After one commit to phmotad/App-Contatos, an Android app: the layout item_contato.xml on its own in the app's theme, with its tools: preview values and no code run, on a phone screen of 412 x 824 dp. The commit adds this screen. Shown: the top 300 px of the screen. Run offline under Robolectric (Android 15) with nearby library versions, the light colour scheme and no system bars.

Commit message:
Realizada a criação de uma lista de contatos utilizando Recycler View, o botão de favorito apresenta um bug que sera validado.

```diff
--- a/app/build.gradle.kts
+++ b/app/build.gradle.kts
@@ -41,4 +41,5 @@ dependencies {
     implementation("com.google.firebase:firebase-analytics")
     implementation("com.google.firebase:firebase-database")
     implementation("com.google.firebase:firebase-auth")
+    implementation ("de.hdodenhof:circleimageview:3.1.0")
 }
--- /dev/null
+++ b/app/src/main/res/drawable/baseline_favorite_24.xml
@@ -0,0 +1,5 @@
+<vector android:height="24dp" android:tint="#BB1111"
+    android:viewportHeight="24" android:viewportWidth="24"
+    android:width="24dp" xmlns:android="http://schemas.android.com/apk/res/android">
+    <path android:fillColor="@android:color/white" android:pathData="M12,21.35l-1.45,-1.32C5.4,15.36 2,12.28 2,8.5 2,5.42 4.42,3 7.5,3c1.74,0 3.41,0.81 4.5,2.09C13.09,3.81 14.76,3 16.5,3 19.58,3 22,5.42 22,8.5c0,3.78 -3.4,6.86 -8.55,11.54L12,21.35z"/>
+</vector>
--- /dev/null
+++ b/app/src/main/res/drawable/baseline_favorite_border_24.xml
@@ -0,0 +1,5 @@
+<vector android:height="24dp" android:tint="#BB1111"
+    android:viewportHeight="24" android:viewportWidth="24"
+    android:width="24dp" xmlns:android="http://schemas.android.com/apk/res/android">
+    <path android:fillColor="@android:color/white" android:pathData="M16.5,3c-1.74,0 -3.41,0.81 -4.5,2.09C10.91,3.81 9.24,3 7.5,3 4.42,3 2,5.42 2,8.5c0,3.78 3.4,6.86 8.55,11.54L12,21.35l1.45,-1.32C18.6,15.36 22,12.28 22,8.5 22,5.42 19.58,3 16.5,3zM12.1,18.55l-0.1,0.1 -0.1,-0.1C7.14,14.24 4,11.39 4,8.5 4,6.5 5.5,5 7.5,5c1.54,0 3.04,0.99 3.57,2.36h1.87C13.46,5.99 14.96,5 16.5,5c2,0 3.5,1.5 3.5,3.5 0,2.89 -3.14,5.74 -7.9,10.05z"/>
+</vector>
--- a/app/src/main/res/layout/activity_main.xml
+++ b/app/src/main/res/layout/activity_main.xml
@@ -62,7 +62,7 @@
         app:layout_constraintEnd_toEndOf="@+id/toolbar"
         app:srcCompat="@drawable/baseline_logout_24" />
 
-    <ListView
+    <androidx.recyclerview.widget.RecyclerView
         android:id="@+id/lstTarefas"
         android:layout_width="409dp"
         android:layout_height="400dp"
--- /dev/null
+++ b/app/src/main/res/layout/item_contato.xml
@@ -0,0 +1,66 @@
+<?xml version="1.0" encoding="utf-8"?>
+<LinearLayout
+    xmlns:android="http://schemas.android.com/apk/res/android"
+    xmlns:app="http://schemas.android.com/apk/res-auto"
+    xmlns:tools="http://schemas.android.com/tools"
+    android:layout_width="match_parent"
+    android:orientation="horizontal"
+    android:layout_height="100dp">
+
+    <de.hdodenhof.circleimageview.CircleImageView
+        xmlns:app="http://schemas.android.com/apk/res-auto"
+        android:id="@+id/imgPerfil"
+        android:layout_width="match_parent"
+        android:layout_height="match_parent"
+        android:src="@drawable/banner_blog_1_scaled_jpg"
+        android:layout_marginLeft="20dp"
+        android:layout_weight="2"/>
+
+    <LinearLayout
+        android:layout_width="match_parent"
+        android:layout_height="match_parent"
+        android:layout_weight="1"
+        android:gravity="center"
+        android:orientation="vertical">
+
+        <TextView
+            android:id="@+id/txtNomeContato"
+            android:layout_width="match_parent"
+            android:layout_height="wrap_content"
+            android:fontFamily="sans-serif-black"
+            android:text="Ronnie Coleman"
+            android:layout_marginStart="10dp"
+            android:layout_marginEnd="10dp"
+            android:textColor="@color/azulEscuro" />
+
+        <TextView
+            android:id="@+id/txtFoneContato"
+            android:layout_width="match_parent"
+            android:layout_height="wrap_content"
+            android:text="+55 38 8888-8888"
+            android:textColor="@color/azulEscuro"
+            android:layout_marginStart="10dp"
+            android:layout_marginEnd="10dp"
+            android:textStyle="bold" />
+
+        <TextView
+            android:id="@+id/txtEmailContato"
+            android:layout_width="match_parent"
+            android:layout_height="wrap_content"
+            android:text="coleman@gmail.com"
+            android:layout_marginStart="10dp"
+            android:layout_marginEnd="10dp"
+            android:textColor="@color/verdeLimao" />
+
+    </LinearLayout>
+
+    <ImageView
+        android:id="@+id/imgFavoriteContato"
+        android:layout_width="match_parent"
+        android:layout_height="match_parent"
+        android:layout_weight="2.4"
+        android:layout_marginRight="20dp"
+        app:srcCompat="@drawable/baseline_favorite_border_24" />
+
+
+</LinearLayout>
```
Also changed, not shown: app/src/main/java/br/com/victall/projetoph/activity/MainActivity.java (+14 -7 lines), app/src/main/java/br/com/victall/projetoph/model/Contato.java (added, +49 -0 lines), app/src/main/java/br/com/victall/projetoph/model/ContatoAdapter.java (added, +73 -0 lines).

--

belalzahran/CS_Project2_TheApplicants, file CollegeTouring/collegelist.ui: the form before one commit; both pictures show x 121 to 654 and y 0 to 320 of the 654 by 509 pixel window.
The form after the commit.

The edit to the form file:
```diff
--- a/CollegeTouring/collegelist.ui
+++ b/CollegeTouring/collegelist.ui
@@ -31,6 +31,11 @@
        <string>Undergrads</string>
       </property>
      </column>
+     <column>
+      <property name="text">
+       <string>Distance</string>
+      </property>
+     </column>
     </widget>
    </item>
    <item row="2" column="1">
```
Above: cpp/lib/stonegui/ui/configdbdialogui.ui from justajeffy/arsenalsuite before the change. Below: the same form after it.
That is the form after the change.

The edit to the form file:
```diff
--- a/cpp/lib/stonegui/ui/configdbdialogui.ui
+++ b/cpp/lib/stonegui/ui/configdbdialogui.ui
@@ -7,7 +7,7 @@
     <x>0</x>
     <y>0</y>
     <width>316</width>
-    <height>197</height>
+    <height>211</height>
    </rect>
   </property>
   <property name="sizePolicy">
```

» Your task: Pull together all lines from the data that mention the word "gradle".

» Output:
--- a/app/build.gradle.kts
+++ b/app/build.gradle.kts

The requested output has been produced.